(MATERIAL TO PROCESS):
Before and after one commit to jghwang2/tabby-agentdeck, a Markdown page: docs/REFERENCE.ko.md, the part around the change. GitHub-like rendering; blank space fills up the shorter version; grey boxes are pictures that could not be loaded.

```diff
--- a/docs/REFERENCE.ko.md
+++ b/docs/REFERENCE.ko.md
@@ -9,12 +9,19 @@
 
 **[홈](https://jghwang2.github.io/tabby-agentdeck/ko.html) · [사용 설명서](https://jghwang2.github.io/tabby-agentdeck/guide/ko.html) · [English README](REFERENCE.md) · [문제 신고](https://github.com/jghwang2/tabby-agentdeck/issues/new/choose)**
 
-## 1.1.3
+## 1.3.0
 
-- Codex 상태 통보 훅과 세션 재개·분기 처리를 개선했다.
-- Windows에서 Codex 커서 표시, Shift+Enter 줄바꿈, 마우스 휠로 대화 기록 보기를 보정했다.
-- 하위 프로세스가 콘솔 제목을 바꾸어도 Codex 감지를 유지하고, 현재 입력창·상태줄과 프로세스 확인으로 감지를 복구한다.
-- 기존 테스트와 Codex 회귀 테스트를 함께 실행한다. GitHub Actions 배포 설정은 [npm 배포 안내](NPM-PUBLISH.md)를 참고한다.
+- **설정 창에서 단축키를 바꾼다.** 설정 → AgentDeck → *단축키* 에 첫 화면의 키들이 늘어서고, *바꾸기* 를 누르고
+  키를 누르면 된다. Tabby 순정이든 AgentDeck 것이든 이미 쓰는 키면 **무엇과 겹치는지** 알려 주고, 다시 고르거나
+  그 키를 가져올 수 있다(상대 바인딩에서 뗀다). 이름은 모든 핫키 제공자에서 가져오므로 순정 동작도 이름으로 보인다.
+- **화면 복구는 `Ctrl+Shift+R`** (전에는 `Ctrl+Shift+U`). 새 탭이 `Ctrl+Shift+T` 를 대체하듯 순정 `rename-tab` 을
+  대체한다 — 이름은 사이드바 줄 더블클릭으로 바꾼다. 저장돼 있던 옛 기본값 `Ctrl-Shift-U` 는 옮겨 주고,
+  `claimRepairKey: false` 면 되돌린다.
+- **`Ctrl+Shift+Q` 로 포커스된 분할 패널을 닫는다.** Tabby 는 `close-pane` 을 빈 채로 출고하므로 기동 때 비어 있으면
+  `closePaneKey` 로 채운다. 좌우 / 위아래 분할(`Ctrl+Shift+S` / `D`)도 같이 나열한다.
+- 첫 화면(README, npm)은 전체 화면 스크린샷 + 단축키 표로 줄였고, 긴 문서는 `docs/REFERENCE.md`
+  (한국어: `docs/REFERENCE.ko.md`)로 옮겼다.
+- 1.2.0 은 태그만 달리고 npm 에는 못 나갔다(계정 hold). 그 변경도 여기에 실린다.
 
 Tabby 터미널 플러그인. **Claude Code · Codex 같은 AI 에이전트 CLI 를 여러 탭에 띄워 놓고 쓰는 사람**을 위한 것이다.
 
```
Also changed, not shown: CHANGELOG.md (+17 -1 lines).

(WHAT THE TASK REQUIRES): In the material above, find the lines that contain "REFERENCE" and show them.

(YOUR SOLUTION):
Before and after one commit to jghwang2/tabby-agentdeck, a Markdown page: docs/REFERENCE.ko.md, the part around the change. GitHub-like rendering; blank space fills up the shorter version; grey boxes are pictures that could not be loaded.
--- a/docs/REFERENCE.ko.md
+++ b/docs/REFERENCE.ko.md
 **[홈](https://jghwang2.github.io/tabby-agentdeck/ko.html) · [사용 설명서](https://jghwang2.github.io/tabby-agentdeck/guide/ko.html) · [English README](REFERENCE.md) · [문제 신고](https://github.com/jghwang2/tabby-agentdeck/issues/new/choose)**
+- 첫 화면(README, npm)은 전체 화면 스크린샷 + 단축키 표로 줄였고, 긴 문서는 `docs/REFERENCE.md`
+  (한국어: `docs/REFERENCE.ko.md`)로 옮겼다.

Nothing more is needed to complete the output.